- _Assignment_: Without the pictures, output the records below word for word.
··· Supplied material
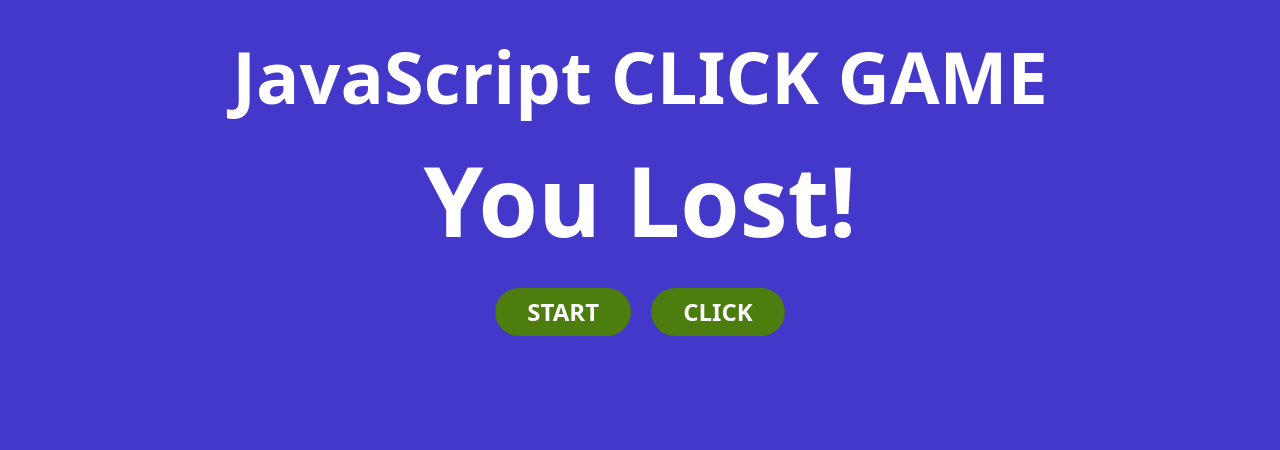
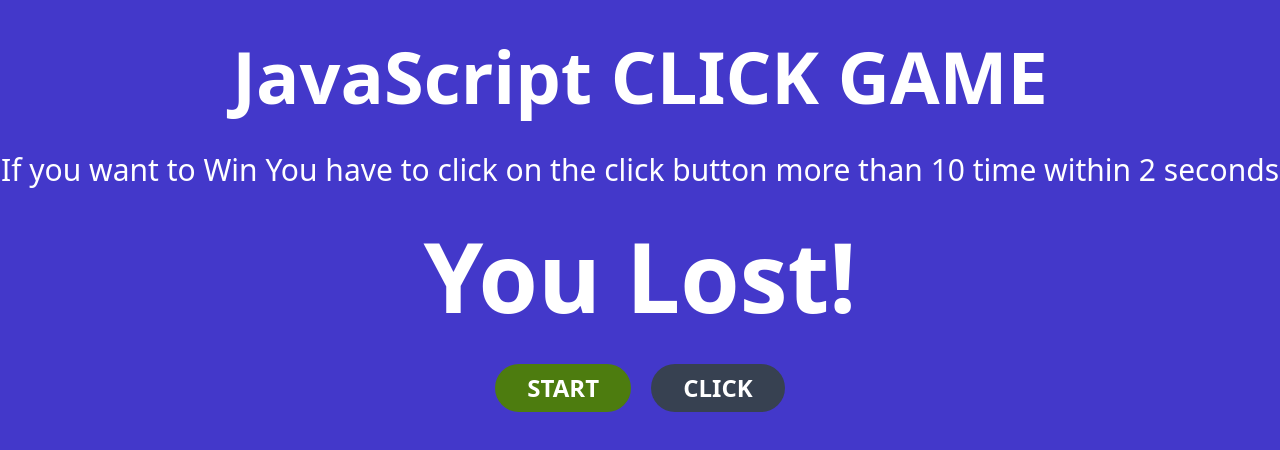
Before and after one commit to theMorshed/javaScriptClickGame, a plain HTML site: page index.html in a window 1280 px wide. Both pictures are taken after a click on the button "START". Drawn offline with nearby package versions, Linux system fonts and the light colour scheme.

Commit message:
add some more functionality

```diff
--- a/app.js
+++ b/app.js
@@ -28,6 +28,7 @@ const start = () => {
     stat.textContent = count;
     // make click button clickable
     buttonClick.removeAttribute('disabled');
+    buttonClick.classList.replace('bg-gray-700', 'bg-lime-700');
     // start counting
     starCounting();
 }
@@ -41,7 +42,9 @@ const starCounting = () => {
         }else {
             stat.textContent = 'You Lost!';
         }
+        // make button disabled and change background color of button
         buttonClick.setAttribute('disabled', true);
+        buttonClick.classList.replace('bg-lime-700', 'bg-gray-700');
     }, 2000);
 }
 
--- a/index.html
+++ b/index.html
@@ -9,15 +9,16 @@
     <script src="https://cdn.tailwindcss.com"></script>
 </head>
 <body class="bg-indigo-700">
-    <header>
-        <h1 class="text-7xl text-center text-white font-semibold my-10">JavaScript CLICK GAME</h1>
+    <header class="text-center text-white">
+        <h1 class="text-7xl font-semibold my-10">JavaScript CLICK GAME</h1>
+        <p class="text-3xl my-4">If you want to Win You have to click on the click button more than 10 time within 2 seconds</p>
     </header>
     <main>
         <section class="text-center text-white" id="container">
             <h1 class="text-8xl text-center text-white font-semibold my-10" id="stat">0</h1>
             <div class="button">
                 <button class="uppercase bg-lime-700 px-8 py-2 rounded-full font-semibold text-2xl mr-4" id="btn-start">start</button>
-                <button class="uppercase bg-lime-700 px-8 py-2 rounded-full font-semibold text-2xl" id="btn-click" disabled>click</button>
+                <button class="uppercase bg-gray-700 px-8 py-2 rounded-full font-semibold text-2xl" id="btn-click" disabled>click</button>
             </div>
         </section>
     </main>
```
······
- _Completed exercise_:
Before and after one commit to theMorshed/javaScriptClickGame, a plain HTML site: page index.html in a window 1280 px wide. Both pictures are taken after a click on the button "START". Drawn offline with nearby package versions, Linux system fonts and the light colour scheme.

Commit message:
add some more functionality

```diff
--- a/app.js
+++ b/app.js
@@ -28,6 +28,7 @@ const start = () => {
     stat.textContent = count;
     // make click button clickable
     buttonClick.removeAttribute('disabled');
+    buttonClick.classList.replace('bg-gray-700', 'bg-lime-700');
     // start counting
     starCounting();
 }
@@ -41,7 +42,9 @@ const starCounting = () => {
         }else {
             stat.textContent = 'You Lost!';
         }
+        // make button disabled and change background color of button
         buttonClick.setAttribute('disabled', true);
+        buttonClick.classList.replace('bg-lime-700', 'bg-gray-700');
     }, 2000);
 }
 
--- a/index.html
+++ b/index.html
@@ -9,15 +9,16 @@
     <script src="https://cdn.tailwindcss.com"></script>
 </head>
 <body class="bg-indigo-700">
-    <header>
-        <h1 class="text-7xl text-center text-white font-semibold my-10">JavaScript CLICK GAME</h1>
+    <header class="text-center text-white">
+        <h1 class="text-7xl font-semibold my-10">JavaScript CLICK GAME</h1>
+        <p class="text-3xl my-4">If you want to Win You have to click on the click button more than 10 time within 2 seconds</p>
     </header>
     <main>
         <section class="text-center text-white" id="container">
             <h1 class="text-8xl text-center text-white font-semibold my-10" id="stat">0</h1>
             <div class="button">
                 <button class="uppercase bg-lime-700 px-8 py-2 rounded-full font-semibold text-2xl mr-4" id="btn-start">start</button>
-                <button class="uppercase bg-lime-700 px-8 py-2 rounded-full font-semibold text-2xl" id="btn-click" disabled>click</button>
+                <button class="uppercase bg-gray-700 px-8 py-2 rounded-full font-semibold text-2xl" id="btn-click" disabled>click</button>
             </div>
         </section>
     </main>
```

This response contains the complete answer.